**Goal of the exercise:**
Filter out every line below that lacks "cursor", and copy the rest.

**Records for the exercise:**
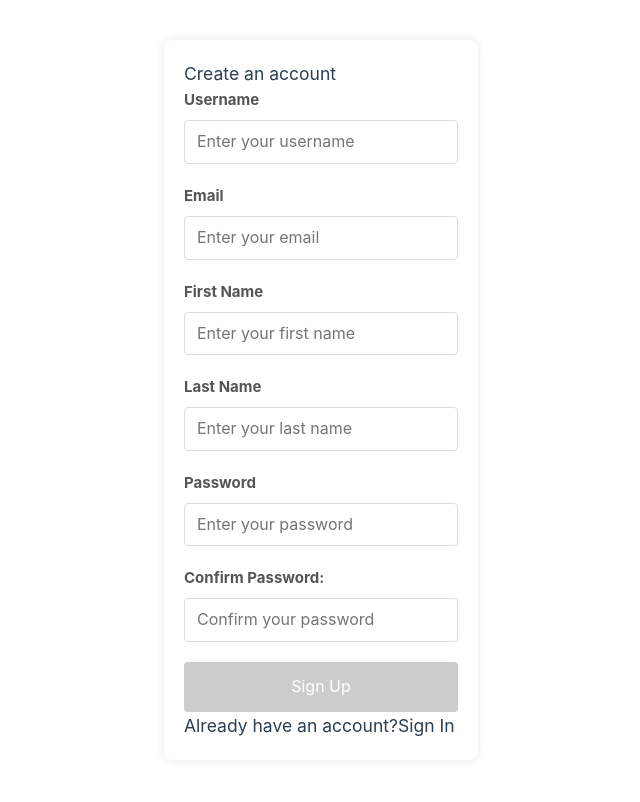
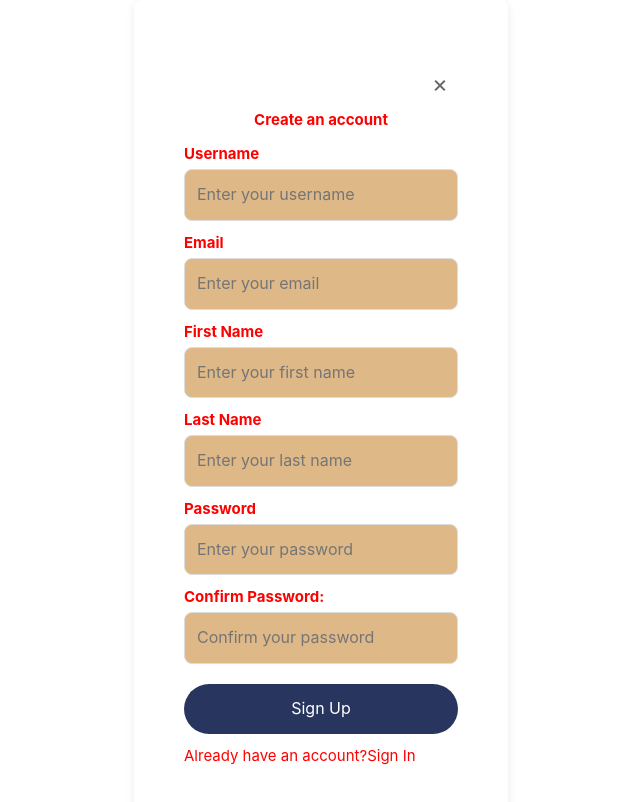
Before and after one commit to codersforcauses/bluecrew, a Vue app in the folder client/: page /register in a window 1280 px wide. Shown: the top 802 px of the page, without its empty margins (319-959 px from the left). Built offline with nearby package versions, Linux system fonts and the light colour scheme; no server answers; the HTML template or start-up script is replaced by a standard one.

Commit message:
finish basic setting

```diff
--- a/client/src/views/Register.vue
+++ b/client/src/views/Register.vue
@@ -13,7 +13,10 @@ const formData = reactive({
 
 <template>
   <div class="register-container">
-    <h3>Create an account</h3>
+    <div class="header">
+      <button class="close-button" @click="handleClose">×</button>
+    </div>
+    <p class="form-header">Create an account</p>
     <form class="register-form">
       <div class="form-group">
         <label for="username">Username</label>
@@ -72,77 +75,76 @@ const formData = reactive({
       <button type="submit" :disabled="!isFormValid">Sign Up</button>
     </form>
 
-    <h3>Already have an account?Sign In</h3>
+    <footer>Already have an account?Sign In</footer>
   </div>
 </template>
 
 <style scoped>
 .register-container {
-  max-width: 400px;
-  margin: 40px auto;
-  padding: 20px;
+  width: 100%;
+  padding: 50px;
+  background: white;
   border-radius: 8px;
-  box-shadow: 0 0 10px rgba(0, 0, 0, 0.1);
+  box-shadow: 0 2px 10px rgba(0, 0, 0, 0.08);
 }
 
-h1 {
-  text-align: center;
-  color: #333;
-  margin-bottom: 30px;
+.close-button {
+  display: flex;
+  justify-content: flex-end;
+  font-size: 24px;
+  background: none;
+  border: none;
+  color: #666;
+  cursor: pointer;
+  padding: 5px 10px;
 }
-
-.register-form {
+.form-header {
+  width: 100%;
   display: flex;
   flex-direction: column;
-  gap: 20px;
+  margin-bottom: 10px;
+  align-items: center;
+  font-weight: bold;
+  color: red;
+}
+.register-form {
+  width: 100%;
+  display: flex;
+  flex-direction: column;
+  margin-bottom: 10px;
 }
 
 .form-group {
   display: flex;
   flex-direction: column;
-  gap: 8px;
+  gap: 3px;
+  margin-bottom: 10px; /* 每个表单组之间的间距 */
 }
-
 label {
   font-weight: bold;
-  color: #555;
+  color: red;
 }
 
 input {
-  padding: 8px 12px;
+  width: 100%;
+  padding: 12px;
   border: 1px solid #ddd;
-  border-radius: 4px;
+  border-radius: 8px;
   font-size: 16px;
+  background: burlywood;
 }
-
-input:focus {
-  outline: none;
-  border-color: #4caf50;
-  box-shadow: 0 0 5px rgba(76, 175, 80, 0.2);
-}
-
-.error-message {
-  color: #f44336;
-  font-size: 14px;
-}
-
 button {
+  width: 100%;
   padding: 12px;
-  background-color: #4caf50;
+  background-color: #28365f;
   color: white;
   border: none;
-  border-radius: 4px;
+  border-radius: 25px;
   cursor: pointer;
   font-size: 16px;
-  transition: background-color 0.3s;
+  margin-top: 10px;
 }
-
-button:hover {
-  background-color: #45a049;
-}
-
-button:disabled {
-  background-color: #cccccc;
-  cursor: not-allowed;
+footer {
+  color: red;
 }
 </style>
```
...
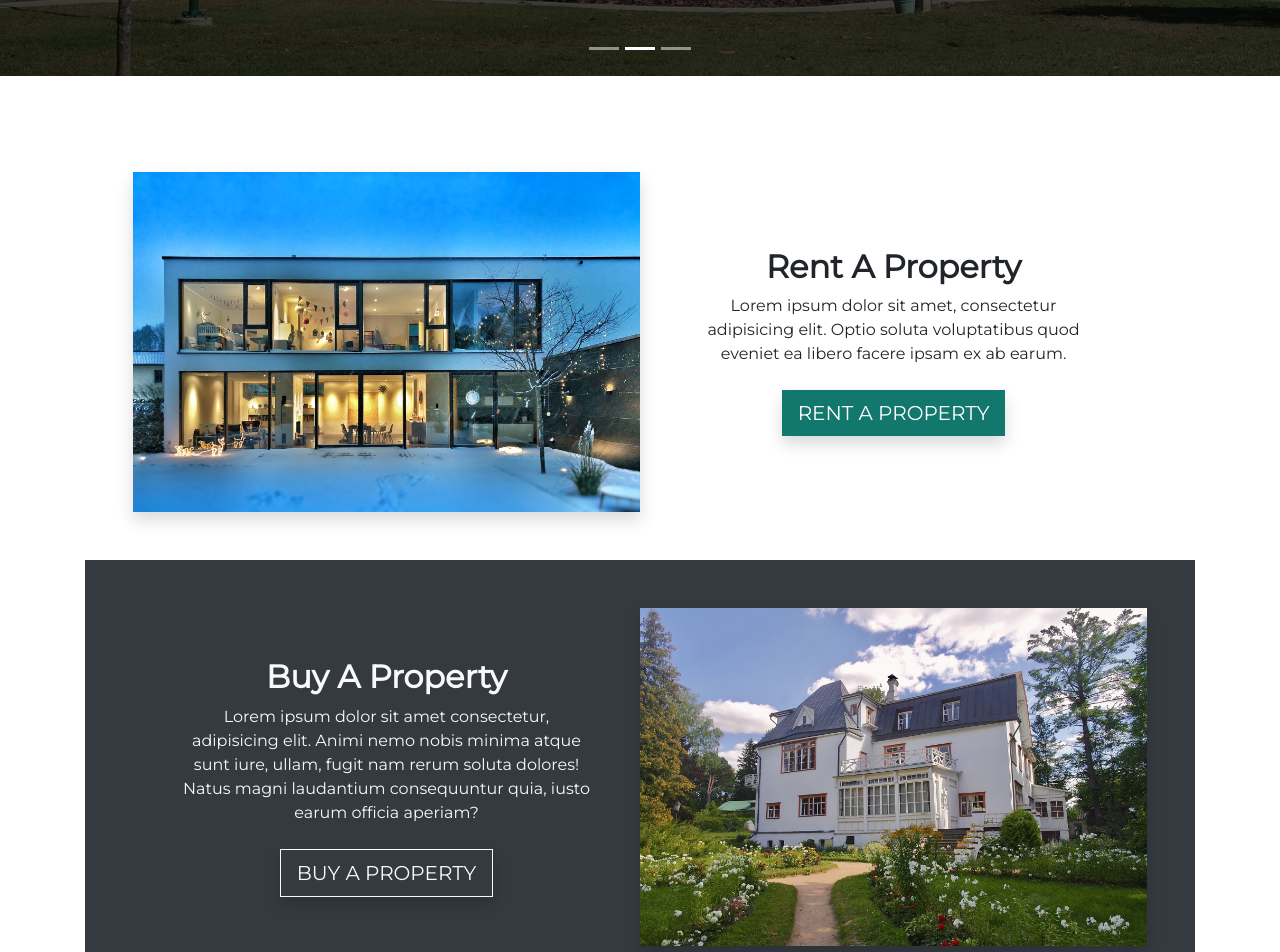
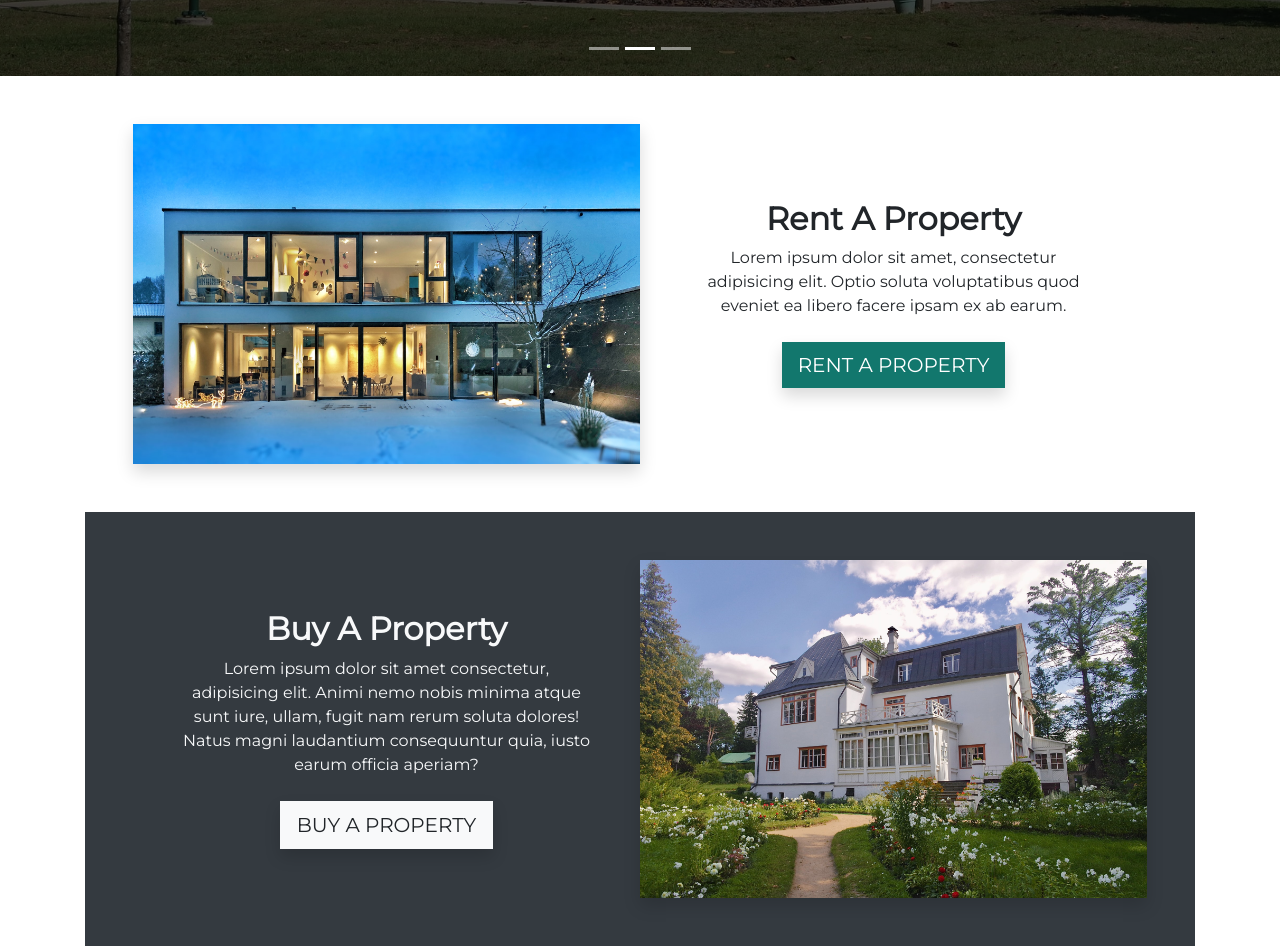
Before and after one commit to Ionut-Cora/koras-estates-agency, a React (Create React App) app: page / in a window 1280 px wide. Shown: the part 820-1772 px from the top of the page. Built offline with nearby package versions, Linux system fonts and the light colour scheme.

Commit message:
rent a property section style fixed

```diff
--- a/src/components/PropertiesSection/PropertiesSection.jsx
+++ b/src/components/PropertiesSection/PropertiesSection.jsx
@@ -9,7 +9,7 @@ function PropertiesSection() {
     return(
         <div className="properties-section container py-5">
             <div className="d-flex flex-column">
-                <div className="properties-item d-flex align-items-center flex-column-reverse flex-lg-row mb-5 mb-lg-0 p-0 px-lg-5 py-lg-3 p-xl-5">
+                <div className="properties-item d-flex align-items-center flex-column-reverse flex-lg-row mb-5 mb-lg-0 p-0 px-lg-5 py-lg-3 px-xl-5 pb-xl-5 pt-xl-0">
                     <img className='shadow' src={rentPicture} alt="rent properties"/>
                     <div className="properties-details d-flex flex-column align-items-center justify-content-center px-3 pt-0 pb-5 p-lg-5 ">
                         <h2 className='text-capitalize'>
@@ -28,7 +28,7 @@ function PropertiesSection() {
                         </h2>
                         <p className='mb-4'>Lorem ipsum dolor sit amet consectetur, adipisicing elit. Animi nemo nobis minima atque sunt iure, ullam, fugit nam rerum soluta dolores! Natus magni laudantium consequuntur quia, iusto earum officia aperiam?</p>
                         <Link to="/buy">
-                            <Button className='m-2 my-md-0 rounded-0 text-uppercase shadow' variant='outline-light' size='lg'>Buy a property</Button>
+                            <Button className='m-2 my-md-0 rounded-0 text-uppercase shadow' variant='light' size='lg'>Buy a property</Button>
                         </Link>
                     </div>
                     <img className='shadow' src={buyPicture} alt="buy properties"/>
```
...
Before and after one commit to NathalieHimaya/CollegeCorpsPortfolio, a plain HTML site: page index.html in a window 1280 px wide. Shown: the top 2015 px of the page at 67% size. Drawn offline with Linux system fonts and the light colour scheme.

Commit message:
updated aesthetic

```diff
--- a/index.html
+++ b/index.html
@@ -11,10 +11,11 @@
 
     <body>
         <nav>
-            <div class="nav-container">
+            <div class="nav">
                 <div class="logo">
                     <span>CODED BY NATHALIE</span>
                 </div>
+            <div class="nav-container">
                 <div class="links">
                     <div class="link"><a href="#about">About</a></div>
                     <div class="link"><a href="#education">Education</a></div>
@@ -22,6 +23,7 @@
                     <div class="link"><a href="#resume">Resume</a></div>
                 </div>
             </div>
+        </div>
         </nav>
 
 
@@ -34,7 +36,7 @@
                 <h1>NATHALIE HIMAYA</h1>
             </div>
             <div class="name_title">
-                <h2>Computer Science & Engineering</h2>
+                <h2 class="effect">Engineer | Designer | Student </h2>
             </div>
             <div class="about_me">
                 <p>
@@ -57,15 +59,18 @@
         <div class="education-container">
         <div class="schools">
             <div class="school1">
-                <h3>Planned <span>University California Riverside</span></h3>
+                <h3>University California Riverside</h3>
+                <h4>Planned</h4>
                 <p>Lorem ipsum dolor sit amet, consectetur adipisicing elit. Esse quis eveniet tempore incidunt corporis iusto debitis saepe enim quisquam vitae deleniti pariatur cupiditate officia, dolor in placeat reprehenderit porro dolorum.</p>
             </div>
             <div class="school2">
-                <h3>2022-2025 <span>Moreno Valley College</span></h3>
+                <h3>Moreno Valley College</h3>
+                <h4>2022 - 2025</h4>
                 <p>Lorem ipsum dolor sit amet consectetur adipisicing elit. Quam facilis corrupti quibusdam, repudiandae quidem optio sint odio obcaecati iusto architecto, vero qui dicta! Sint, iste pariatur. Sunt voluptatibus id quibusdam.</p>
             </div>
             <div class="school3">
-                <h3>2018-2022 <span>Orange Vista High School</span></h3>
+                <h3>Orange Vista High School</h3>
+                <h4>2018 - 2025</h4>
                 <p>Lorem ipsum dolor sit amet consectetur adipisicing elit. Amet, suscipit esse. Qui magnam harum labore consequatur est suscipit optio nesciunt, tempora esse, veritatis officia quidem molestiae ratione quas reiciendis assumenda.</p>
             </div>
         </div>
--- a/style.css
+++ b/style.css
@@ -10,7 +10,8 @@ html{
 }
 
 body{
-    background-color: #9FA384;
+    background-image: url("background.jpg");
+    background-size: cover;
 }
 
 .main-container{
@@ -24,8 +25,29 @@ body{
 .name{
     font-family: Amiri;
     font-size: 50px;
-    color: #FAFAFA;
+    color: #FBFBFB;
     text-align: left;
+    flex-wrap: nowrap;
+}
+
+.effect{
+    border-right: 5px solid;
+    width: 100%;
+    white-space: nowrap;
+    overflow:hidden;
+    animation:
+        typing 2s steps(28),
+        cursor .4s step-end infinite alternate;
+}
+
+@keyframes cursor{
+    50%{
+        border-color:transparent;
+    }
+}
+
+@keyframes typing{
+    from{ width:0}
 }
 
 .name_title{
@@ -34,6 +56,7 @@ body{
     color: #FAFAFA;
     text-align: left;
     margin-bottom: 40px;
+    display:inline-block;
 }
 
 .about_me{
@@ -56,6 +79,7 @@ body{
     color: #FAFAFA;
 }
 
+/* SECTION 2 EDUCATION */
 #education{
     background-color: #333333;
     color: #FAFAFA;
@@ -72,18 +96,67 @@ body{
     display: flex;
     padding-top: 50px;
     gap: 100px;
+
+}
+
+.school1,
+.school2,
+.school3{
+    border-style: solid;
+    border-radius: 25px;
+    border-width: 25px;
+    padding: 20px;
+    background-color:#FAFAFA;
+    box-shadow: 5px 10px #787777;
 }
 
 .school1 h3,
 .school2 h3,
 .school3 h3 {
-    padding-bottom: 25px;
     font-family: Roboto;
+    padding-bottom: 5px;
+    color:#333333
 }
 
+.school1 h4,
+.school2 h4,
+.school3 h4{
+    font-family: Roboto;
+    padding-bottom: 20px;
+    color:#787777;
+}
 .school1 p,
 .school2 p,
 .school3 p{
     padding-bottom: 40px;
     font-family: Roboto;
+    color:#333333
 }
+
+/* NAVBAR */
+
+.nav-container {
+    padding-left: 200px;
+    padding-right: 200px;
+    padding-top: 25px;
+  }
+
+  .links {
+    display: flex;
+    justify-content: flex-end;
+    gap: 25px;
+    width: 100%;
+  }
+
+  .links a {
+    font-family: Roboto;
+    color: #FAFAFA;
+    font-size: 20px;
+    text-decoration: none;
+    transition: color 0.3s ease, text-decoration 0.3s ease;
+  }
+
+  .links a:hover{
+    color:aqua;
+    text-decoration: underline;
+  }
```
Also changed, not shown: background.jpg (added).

**Task output:**
+  cursor: pointer;
   cursor: pointer;
-  cursor: not-allowed;
+        cursor .4s step-end infinite alternate;
+@keyframes cursor{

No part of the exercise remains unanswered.